* ACTIVITY
Scan the records for the string "umlActor" and copy every line that holds it.

Change detection outputs
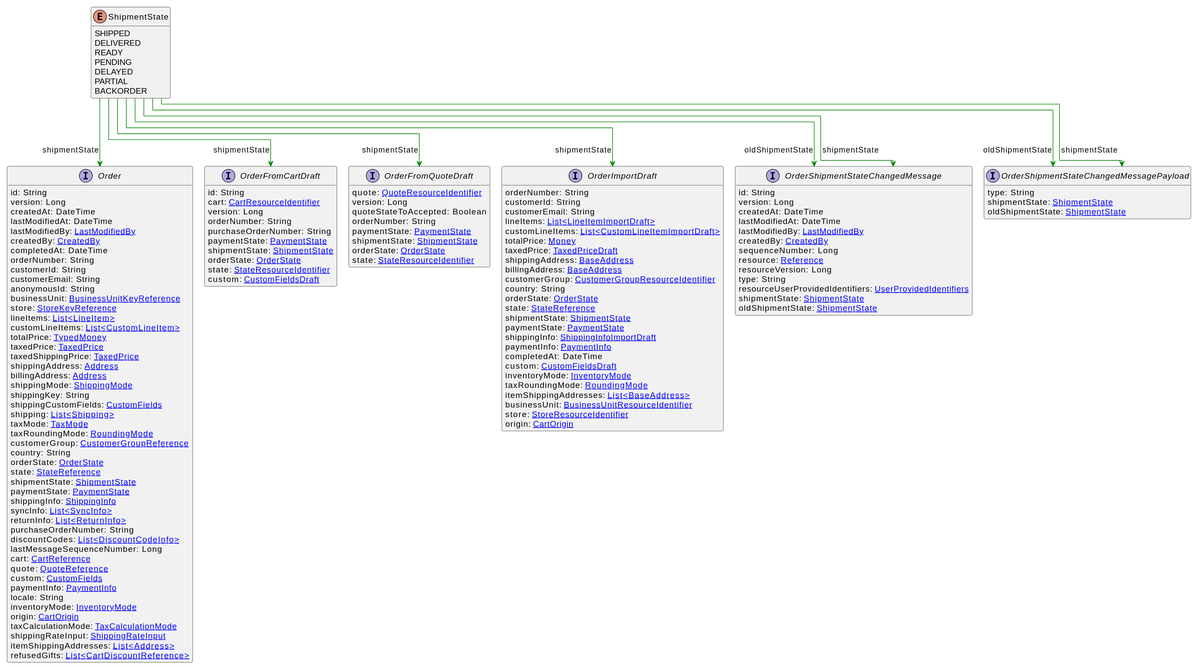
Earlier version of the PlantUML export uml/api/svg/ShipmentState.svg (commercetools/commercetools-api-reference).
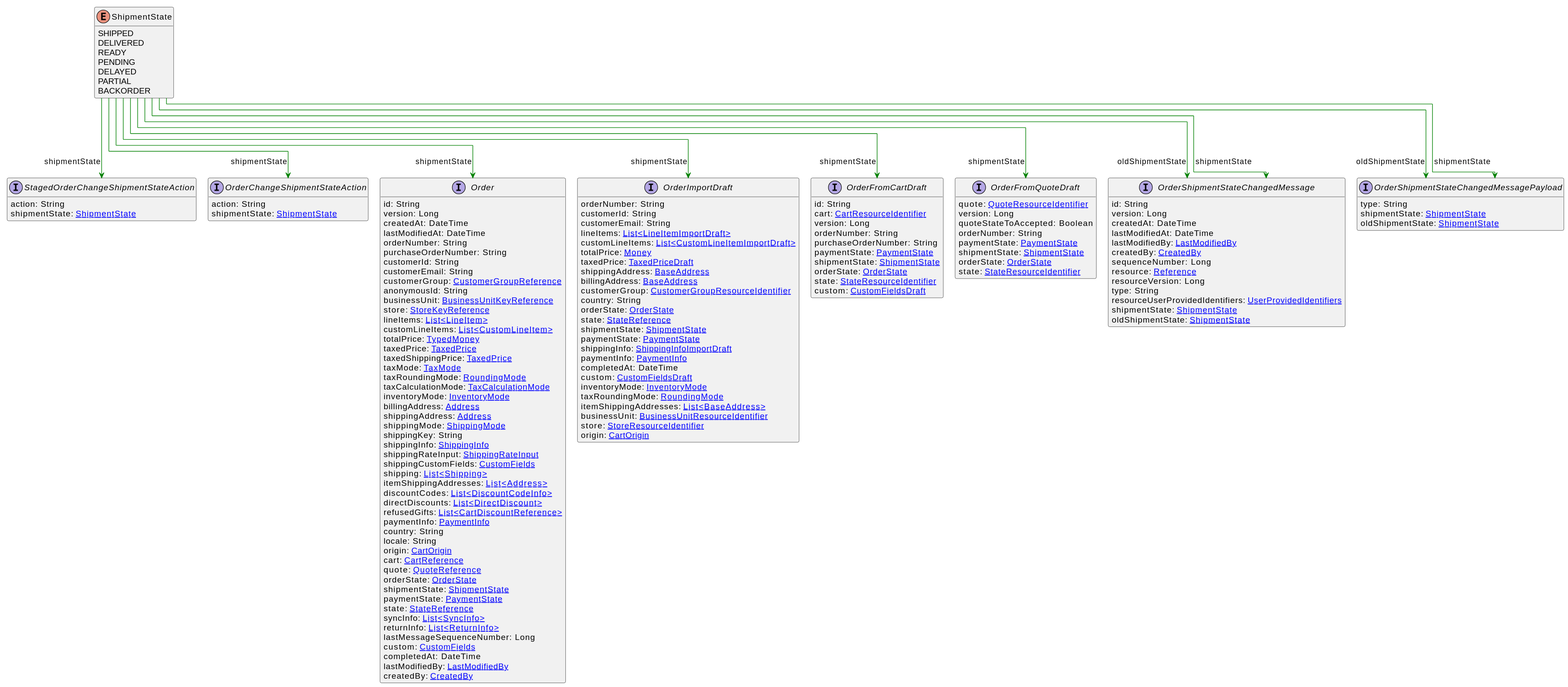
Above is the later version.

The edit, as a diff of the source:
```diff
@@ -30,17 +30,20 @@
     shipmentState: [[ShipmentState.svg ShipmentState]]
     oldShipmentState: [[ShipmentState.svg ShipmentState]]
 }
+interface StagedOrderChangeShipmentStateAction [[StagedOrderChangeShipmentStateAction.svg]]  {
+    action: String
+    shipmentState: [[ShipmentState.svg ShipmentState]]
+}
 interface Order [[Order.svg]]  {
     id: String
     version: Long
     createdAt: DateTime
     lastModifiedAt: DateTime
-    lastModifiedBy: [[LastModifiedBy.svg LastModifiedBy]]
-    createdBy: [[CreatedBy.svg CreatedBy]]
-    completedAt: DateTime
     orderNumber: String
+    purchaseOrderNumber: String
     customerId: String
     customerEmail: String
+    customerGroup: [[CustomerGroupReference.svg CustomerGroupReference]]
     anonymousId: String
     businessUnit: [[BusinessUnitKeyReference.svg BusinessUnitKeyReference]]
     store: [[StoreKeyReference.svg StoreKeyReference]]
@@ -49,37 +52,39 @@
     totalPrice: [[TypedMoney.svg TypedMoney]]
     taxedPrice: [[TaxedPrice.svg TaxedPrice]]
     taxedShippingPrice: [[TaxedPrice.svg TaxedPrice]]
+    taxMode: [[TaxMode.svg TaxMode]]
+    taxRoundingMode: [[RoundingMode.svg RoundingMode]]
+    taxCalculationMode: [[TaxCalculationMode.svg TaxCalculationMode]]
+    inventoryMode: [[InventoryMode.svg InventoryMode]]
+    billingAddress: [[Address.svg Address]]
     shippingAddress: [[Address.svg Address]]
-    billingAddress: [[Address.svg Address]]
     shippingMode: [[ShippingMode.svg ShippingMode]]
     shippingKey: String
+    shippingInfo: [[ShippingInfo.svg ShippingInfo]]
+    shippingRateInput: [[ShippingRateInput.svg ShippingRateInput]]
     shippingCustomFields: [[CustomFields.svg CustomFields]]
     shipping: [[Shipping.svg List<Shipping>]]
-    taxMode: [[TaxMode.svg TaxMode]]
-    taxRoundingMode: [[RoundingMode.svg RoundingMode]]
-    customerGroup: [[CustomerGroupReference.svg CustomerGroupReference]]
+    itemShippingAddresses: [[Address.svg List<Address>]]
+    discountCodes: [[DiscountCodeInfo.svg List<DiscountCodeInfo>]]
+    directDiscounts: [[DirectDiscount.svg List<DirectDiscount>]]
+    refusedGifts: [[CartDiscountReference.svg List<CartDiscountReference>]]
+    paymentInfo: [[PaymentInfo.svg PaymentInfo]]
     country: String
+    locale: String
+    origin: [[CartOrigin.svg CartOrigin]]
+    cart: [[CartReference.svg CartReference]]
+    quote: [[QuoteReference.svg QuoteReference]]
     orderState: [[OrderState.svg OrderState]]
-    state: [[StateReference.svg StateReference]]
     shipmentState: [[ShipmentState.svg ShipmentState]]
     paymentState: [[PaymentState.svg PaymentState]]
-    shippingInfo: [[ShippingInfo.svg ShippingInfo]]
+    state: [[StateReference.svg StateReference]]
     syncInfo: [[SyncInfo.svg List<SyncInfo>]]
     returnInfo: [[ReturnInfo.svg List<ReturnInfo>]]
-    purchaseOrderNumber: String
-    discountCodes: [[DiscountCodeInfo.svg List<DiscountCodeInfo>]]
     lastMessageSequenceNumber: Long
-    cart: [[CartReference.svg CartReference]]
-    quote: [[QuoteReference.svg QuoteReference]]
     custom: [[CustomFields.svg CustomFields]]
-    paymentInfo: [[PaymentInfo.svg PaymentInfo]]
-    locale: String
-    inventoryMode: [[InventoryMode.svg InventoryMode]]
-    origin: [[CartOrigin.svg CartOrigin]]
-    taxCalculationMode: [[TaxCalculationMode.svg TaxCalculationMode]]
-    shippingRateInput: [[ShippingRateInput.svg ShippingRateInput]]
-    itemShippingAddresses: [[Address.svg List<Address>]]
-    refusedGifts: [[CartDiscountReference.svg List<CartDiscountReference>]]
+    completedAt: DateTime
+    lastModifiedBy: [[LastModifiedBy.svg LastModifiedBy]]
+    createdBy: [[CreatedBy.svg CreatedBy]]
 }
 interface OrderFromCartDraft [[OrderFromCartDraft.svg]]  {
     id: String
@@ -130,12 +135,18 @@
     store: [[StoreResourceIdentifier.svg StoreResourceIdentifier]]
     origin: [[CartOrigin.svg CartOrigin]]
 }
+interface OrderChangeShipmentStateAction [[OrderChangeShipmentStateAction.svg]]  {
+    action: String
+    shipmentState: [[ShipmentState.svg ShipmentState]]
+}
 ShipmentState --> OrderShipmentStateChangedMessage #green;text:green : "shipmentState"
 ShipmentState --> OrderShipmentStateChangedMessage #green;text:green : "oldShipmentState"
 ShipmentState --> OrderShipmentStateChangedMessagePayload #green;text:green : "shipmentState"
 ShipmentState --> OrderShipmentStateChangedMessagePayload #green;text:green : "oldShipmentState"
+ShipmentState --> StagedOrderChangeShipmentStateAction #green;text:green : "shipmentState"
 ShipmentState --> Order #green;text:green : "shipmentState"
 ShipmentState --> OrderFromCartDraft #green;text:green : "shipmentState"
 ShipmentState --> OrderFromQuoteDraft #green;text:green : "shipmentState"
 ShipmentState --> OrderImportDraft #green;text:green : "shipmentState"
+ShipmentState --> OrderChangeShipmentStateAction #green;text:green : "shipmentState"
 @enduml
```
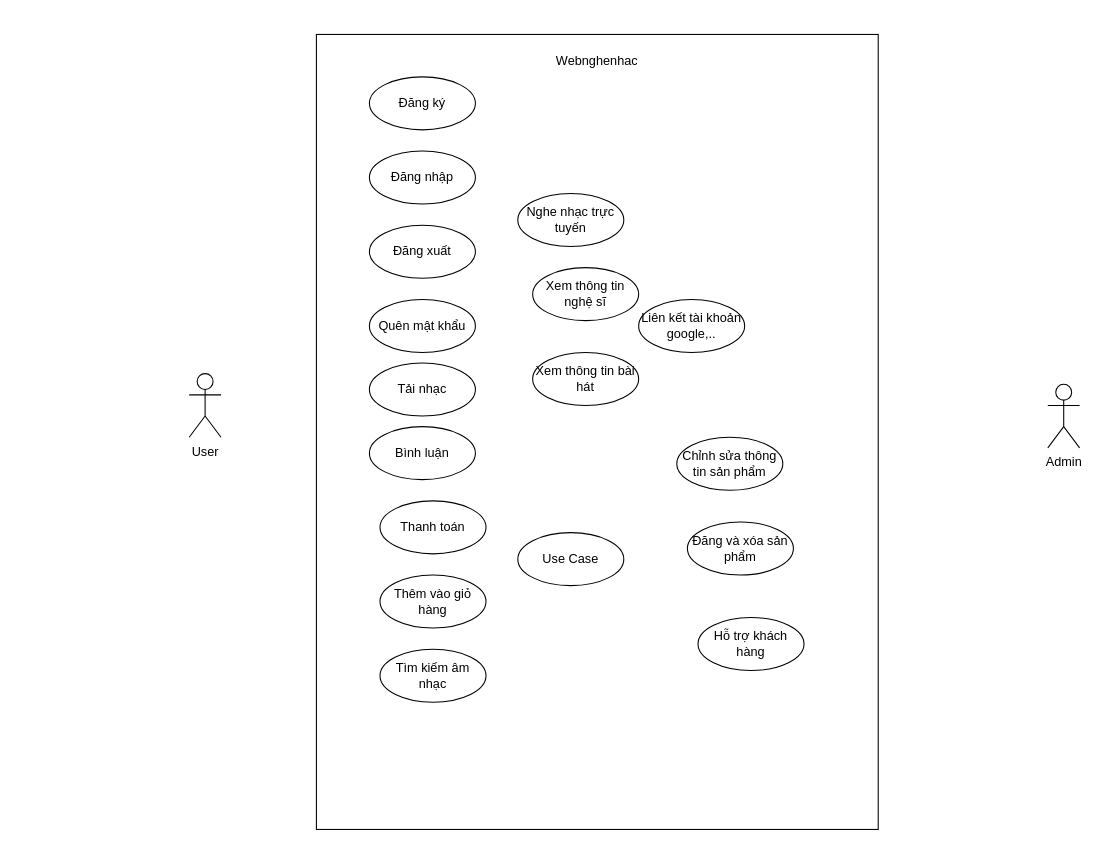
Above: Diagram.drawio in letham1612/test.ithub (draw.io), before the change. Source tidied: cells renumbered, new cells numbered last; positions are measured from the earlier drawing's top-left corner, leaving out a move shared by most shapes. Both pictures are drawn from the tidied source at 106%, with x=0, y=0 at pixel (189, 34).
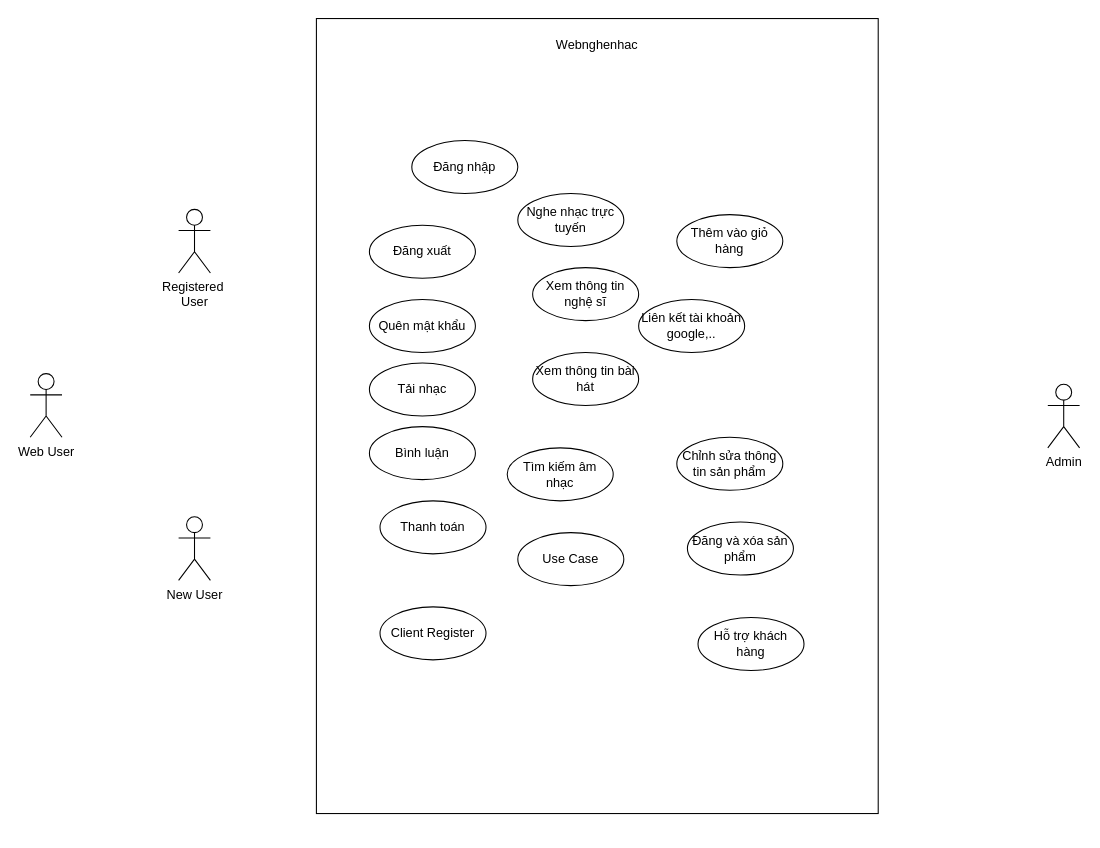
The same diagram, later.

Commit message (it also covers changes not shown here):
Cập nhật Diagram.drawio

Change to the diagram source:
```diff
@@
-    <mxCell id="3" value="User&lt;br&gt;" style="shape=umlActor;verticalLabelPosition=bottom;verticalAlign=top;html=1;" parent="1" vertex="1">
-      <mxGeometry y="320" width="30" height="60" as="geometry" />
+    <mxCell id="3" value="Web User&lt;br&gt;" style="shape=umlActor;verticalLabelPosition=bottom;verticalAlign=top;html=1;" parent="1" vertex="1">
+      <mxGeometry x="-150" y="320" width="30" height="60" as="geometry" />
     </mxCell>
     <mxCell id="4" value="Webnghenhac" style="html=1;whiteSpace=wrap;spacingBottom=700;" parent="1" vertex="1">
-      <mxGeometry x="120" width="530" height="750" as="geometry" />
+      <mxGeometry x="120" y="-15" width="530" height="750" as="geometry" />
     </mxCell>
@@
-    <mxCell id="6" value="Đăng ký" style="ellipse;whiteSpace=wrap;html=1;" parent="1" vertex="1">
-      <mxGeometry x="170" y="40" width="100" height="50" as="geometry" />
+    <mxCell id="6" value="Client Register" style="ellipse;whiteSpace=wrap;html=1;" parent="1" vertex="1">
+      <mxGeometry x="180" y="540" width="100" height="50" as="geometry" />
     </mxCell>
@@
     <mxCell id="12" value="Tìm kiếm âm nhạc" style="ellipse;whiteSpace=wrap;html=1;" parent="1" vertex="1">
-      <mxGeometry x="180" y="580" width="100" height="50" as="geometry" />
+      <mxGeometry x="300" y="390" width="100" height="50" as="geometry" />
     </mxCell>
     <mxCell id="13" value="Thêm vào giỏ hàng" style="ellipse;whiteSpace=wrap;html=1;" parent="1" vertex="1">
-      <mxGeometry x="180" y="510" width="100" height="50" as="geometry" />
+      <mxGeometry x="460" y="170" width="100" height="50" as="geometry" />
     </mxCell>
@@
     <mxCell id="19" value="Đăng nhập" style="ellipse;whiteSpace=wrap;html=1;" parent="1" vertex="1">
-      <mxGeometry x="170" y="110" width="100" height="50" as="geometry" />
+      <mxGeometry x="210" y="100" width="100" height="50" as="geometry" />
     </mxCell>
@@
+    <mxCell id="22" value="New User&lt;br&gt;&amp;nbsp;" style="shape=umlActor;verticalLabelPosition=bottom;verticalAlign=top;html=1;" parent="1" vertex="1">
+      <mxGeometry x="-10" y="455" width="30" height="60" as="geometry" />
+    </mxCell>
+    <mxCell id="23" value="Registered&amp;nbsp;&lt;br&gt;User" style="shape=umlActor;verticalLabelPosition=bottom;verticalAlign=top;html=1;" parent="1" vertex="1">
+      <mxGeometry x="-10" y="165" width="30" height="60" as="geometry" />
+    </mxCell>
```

* SOLUTION
-    <mxCell id="3" value="User&lt;br&gt;" style="shape=umlActor;verticalLabelPosition=bottom;verticalAlign=top;html=1;" parent="1" vertex="1">
+    <mxCell id="3" value="Web User&lt;br&gt;" style="shape=umlActor;verticalLabelPosition=bottom;verticalAlign=top;html=1;" parent="1" vertex="1">
+    <mxCell id="22" value="New User&lt;br&gt;&amp;nbsp;" style="shape=umlActor;verticalLabelPosition=bottom;verticalAlign=top;html=1;" parent="1" vertex="1">
+    <mxCell id="23" value="Registered&amp;nbsp;&lt;br&gt;User" style="shape=umlActor;verticalLabelPosition=bottom;verticalAlign=top;html=1;" parent="1" vertex="1">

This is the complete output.